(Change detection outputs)
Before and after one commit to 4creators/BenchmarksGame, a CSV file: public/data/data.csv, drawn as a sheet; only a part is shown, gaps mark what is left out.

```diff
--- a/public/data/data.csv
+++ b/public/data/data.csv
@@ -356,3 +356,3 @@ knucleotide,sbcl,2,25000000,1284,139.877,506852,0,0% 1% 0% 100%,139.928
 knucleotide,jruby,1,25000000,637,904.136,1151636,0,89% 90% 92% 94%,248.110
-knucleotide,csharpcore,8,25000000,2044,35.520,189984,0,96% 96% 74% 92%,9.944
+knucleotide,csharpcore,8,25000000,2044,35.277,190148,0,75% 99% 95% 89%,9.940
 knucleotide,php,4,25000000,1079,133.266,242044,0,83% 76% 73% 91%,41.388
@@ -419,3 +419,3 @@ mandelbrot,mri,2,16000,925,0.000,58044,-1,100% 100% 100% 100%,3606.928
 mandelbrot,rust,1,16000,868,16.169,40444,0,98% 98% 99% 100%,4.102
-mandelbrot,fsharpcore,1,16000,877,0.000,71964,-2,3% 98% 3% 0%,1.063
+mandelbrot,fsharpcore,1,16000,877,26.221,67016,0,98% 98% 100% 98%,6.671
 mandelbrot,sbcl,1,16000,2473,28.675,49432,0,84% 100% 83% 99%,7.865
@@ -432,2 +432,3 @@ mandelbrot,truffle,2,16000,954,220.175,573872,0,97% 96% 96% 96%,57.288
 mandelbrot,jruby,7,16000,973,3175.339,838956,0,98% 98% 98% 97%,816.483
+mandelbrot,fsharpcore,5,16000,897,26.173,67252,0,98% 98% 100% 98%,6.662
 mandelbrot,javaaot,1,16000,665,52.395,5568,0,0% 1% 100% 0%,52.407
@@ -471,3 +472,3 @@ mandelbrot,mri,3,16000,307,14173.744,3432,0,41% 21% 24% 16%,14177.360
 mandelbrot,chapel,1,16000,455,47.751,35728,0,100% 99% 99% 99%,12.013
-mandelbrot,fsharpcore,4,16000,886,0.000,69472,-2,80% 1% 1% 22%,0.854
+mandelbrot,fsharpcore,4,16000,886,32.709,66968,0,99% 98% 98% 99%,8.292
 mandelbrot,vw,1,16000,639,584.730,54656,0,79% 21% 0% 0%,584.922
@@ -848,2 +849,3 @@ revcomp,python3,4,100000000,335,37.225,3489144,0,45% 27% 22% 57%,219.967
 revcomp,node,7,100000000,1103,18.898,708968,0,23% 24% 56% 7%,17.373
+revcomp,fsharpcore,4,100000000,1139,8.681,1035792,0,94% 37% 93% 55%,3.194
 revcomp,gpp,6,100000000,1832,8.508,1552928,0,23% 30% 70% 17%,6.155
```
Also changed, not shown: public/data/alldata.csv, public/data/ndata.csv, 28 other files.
...
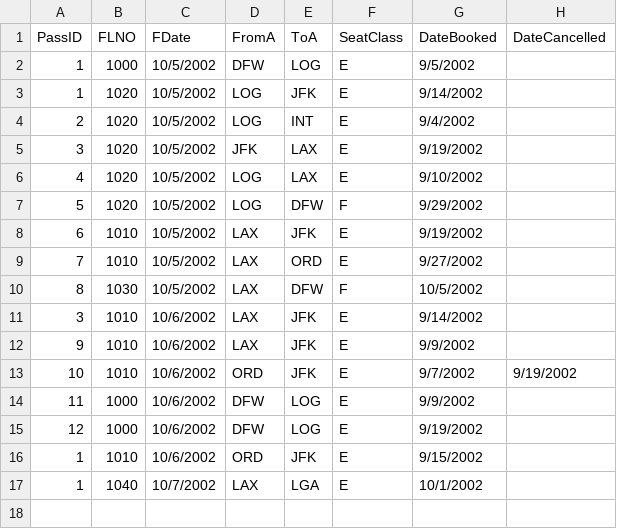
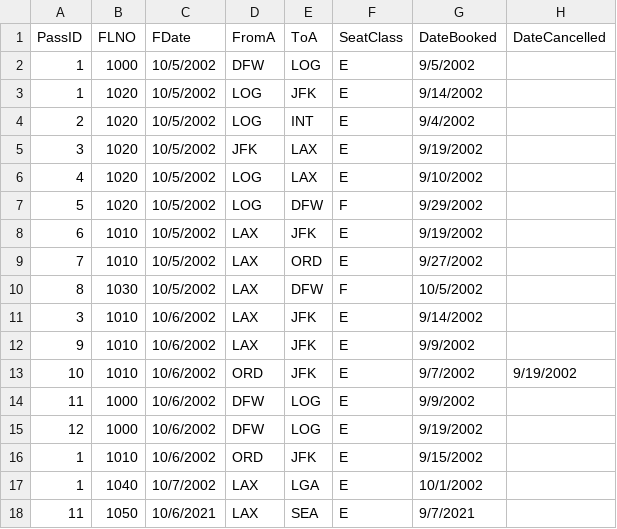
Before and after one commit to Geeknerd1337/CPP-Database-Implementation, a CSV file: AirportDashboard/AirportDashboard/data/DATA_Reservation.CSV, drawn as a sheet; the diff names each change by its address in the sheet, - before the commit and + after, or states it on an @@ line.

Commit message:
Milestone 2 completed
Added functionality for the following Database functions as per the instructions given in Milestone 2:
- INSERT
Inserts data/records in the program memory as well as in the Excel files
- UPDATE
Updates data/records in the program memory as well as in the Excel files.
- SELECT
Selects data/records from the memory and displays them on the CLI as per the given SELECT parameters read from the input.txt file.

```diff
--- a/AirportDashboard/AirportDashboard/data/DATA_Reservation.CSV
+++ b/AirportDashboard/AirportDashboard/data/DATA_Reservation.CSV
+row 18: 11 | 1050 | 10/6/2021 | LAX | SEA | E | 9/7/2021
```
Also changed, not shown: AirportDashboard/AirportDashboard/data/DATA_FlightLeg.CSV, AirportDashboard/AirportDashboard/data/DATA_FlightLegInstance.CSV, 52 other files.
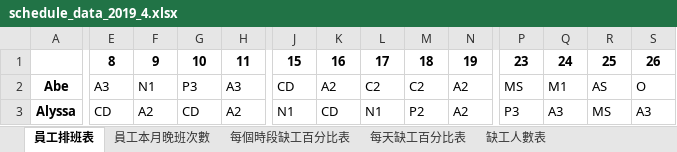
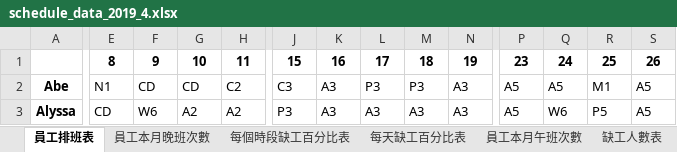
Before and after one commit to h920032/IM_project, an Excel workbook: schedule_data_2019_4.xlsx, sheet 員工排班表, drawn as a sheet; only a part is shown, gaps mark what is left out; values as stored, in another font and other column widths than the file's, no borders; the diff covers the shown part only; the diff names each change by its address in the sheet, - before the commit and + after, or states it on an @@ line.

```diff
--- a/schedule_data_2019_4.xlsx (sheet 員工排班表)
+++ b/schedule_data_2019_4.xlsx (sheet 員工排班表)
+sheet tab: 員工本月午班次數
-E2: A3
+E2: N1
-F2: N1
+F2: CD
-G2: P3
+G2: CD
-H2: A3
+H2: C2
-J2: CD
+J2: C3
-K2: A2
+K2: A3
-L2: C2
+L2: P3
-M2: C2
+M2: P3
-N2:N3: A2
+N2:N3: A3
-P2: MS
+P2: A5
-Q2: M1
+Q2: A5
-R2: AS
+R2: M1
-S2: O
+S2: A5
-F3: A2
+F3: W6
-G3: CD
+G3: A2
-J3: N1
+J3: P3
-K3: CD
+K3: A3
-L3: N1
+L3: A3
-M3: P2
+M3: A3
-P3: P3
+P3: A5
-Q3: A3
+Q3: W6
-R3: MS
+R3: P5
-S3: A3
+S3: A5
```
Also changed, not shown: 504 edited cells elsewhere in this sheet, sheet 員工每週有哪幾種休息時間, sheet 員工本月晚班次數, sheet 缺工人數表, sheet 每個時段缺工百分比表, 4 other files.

- _Action item_:
In the entries above, copy each line that contains the string "Also".

- _Exercise answer_:
Also changed, not shown: public/data/alldata.csv, public/data/ndata.csv, 28 other files.
Also changed, not shown: AirportDashboard/AirportDashboard/data/DATA_FlightLeg.CSV, AirportDashboard/AirportDashboard/data/DATA_FlightLegInstance.CSV, 52 other files.
Also changed, not shown: 504 edited cells elsewhere in this sheet, sheet 員工每週有哪幾種休息時間, sheet 員工本月晚班次數, sheet 缺工人數表, sheet 每個時段缺工百分比表, 4 other files.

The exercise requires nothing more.